Labour market conditions also grew over estimates, rising by 2.6 per cent (equating to 300,000 additional jobs being created), through the year to June quarter 2019, above the 1.50 per cent forecast.
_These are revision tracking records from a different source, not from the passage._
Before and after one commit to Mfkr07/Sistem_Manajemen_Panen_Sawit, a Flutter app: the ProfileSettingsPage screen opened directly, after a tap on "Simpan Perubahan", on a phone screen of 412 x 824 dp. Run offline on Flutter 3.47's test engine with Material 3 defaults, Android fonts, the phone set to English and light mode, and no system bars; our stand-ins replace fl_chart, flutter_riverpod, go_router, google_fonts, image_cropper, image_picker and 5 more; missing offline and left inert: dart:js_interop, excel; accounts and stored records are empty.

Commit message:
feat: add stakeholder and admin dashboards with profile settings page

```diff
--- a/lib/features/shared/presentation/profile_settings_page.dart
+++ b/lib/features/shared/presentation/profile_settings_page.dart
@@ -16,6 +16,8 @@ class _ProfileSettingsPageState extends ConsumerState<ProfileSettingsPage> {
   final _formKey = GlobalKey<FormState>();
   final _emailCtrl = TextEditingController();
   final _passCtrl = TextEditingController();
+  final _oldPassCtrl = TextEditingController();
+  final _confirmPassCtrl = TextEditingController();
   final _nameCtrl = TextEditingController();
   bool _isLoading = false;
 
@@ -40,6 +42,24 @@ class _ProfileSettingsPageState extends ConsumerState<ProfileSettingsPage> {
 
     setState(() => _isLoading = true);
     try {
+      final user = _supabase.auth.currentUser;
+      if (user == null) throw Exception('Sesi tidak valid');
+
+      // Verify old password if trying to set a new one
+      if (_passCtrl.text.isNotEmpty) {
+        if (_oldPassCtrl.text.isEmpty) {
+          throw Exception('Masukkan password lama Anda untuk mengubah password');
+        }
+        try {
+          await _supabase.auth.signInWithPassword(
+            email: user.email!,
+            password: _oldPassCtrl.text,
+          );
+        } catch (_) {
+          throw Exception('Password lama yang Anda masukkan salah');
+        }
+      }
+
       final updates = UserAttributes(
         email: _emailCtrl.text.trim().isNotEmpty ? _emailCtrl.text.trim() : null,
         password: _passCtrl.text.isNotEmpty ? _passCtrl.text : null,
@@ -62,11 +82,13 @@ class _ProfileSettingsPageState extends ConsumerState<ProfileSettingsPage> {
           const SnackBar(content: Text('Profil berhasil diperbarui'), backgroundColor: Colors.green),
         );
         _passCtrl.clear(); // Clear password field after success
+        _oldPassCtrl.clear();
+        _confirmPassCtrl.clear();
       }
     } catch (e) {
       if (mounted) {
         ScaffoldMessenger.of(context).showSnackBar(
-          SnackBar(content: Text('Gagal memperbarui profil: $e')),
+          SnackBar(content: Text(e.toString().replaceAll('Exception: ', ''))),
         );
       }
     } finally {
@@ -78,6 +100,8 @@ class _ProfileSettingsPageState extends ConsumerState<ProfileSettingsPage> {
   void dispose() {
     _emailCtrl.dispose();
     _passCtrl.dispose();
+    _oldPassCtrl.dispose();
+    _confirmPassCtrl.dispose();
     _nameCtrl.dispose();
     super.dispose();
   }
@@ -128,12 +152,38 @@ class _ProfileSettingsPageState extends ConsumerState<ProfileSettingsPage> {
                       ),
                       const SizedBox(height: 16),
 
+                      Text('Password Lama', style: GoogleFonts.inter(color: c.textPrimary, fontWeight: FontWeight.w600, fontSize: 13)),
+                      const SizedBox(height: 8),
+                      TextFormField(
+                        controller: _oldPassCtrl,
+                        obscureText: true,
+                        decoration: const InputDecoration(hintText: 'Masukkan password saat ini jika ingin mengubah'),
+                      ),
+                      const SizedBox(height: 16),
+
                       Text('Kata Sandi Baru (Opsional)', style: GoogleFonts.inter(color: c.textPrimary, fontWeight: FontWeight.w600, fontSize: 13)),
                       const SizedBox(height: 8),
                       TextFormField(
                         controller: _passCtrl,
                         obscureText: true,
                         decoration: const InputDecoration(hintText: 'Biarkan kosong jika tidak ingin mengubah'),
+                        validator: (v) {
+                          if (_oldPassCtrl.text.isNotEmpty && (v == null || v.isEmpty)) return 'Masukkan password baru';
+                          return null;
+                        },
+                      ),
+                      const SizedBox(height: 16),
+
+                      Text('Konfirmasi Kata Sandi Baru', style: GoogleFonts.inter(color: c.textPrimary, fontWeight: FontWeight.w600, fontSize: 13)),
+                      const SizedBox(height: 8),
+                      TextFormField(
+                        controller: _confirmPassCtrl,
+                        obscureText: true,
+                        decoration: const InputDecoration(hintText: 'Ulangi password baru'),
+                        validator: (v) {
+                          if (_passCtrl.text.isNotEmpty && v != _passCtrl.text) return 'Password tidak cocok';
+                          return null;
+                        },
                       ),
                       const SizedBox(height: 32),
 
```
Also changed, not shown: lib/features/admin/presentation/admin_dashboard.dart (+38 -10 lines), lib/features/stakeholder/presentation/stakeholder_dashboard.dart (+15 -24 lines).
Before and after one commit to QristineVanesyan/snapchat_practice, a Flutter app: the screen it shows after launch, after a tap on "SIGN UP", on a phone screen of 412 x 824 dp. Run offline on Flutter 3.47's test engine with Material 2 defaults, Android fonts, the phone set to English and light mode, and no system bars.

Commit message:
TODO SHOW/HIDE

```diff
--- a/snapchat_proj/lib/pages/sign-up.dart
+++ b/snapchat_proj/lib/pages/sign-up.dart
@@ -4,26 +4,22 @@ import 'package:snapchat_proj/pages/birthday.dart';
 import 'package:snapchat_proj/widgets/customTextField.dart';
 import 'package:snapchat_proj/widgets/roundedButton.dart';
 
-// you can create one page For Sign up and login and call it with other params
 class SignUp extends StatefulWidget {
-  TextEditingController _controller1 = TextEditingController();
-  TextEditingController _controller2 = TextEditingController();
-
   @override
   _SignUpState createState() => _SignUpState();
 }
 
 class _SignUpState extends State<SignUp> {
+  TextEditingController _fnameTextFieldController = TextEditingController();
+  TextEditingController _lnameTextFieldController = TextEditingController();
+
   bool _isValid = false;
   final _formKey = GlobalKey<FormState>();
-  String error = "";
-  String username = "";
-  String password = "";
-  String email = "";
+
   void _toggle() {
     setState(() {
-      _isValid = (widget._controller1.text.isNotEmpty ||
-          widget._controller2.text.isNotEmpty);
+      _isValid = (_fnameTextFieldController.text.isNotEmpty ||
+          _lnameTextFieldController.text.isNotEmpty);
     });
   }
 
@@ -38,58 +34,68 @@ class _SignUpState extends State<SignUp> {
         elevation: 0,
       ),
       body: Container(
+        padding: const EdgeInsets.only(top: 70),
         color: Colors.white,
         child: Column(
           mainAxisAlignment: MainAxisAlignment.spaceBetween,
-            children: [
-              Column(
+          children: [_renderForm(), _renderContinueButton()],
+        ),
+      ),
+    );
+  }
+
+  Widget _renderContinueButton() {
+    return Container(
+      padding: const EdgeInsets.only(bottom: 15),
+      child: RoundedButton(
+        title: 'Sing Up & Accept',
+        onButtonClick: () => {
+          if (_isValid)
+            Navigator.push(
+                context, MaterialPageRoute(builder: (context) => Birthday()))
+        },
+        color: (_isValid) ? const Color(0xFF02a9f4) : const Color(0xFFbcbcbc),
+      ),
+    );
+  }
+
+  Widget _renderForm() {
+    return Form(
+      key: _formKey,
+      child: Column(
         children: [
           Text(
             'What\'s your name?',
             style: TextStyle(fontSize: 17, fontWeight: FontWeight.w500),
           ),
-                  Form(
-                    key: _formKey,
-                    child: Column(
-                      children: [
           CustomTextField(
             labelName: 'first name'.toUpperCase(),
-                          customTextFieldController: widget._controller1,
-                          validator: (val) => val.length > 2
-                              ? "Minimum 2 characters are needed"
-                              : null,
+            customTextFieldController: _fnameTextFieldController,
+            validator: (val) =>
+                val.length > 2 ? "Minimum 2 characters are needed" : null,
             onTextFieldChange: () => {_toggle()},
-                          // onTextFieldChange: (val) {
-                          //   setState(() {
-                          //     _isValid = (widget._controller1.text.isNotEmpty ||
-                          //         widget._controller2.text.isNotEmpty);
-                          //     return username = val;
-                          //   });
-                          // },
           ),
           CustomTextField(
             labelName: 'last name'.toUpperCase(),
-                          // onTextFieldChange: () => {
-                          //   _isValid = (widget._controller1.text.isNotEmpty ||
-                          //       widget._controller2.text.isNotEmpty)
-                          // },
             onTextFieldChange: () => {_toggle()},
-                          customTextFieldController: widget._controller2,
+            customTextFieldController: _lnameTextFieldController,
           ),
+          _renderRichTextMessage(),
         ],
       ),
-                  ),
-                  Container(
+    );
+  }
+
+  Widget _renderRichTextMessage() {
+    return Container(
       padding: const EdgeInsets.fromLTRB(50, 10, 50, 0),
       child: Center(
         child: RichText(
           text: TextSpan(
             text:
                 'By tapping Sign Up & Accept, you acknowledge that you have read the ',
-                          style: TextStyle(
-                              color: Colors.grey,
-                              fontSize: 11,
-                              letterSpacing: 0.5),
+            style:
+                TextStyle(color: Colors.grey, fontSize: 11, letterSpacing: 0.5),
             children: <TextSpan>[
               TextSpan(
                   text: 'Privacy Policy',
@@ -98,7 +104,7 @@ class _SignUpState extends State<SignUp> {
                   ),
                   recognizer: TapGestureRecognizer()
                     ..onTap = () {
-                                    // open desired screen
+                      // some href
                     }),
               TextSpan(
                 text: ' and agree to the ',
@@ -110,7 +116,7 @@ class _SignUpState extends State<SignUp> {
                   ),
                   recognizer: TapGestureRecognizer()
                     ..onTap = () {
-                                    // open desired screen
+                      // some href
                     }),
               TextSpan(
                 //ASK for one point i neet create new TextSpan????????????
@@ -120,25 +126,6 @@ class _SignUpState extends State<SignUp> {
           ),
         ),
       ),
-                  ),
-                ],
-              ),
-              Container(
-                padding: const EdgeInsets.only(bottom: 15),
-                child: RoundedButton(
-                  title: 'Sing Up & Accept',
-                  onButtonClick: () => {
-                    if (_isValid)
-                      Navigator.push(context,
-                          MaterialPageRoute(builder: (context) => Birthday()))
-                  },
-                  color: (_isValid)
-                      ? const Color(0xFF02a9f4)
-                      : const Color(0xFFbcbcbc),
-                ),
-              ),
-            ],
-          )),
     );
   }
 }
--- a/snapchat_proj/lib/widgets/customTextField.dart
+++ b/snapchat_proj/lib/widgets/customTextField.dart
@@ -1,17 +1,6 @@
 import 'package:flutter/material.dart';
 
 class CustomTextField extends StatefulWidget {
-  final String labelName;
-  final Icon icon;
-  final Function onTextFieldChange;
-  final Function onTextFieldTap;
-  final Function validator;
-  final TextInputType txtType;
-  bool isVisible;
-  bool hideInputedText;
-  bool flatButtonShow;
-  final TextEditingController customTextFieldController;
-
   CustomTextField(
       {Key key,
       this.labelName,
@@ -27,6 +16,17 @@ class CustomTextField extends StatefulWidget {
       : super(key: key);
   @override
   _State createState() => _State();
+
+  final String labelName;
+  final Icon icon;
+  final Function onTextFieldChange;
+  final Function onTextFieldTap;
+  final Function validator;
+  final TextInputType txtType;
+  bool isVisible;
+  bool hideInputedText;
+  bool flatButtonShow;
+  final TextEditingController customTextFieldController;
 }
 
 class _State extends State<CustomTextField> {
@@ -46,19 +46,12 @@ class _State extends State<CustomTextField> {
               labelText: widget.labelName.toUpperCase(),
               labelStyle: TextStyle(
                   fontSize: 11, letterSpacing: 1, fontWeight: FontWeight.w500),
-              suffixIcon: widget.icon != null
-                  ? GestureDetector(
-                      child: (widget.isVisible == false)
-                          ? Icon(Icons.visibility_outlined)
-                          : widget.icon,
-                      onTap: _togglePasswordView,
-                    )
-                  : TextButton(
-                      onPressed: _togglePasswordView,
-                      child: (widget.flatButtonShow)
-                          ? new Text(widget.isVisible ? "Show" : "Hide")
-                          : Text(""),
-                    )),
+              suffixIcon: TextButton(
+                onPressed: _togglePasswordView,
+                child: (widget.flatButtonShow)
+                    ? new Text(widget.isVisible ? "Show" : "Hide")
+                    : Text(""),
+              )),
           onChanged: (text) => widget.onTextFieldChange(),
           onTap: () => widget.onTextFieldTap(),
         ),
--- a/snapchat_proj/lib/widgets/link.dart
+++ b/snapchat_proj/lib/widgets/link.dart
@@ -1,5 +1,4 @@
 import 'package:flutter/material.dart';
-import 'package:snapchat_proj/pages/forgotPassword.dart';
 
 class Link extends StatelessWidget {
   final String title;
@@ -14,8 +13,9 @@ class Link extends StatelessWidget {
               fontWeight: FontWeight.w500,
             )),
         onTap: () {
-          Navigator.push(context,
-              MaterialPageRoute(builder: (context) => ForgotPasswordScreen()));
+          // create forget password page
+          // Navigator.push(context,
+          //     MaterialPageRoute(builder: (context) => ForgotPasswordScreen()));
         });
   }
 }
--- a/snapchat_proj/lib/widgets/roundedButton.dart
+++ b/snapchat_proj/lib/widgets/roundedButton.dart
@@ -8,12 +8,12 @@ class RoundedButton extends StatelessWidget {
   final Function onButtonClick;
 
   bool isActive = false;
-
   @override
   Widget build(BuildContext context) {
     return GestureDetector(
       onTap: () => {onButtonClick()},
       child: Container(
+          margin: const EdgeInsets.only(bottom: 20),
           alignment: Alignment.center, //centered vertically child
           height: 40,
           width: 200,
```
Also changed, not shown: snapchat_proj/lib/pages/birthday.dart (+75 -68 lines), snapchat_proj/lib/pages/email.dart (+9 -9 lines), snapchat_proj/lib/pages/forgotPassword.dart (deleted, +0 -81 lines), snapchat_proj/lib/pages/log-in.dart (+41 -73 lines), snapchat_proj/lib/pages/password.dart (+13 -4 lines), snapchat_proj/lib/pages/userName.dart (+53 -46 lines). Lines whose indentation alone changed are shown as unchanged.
However, wage growth was below estimates at 2.3 per cent (compared to 2.75 per cent).
The Treasurer and Finance Minister particularly highlighted that more than eight out of 10 jobs created in the last year were in full-time employment with the proportion of those of working age in welfare “at its lowest level in 30 years”.
Net Future Fund earnings, which are excluded from the underlying cash balance, were also found to be $4.3 billion higher than expected at the time of the 2018-19 budget.
The 2018-19 net operating surplus was $8.7 billion, an $11.1-billion improvement on the deficit of $2.4 billion estimated at the time of the 2018-19 budget.
The 2018-19 fiscal balance surplus was $2.6 billion, a $10.0-billion improvement on the deficit of $7.4 billion estimated at the time of the 2018-19 budget.
Government expects to be ‘back to black’ next year
Speaking of the budget outcome in a joint statement, Mr Frydenberg and Mr Cormann welcomed the budget having “returned to balance for the first time in 11 years”, which they attributed to “the Morrison government’s economic plan and responsible budget management”.
“Our strong fiscal management has put the budget on a sustainable trajectory, ensuring that we can guarantee the essential services that Australians rely on,” the politicians said.
“The 2018-19 final budget outcome shows that we have kept spending as a share of GDP in 2018-19 at 24.6 per cent of GDP, below the long-run average of 24.7 per cent for the second consecutive year, while also providing record levels of investment in essential services like hospitals, schools and aged care.”
Over the financial year, the government provided $80.2 billion towards healthcare ($4.2 billion more than the previous year), approximately $20 billion in Australian schools, ($1.7 billion more than in 2017-18) and $19.8 billion in aged care ($2.0 billion more than in 2017-18).
“These outcomes demonstrate that the government’s economic plan is working and confirm that the budget will be back in the black and back on track for the 2019-20 year,” they said.
The Treasurer and Finance Minister went on to note that Australia had completed its 28th consecutive year of economic growth and maintained its AAA credit rating, adding that the free trade agreements and strong commodity prices for exports had help see the current account “move into surplus for the first time since 1975”.
“The final budget outcome for 2018-19 further demonstrates that the government’s economic plan is working to create more jobs and to ensure Australia can continue to afford the essential services Australians rely on.
“In the year ahead, the economy will continue to be supported by the government’s economic plan as outlined in the 2019-20 budget, including the largest tax cuts in two decades, and our $100-billion pipeline of infrastructure investment,” they said.
[Related: Government unveils budget for 2019-20]
Annie Kane is the editor of Mortgage Business.
As well as writing news and features on the Australian mortgage market, financial regulation, fintechs and the wider lending market – Annie is also a regular contributor to the Mortgage Business Uncut podcast.
Before joining Momentum Media in 2016, Annie wrote for a range of business and consumer titles, including The Guardian (Australia), BBC Music Magazine, Elle (Australia), BBC Countryfile, BBC Homes & Antiques, and Resource magazine.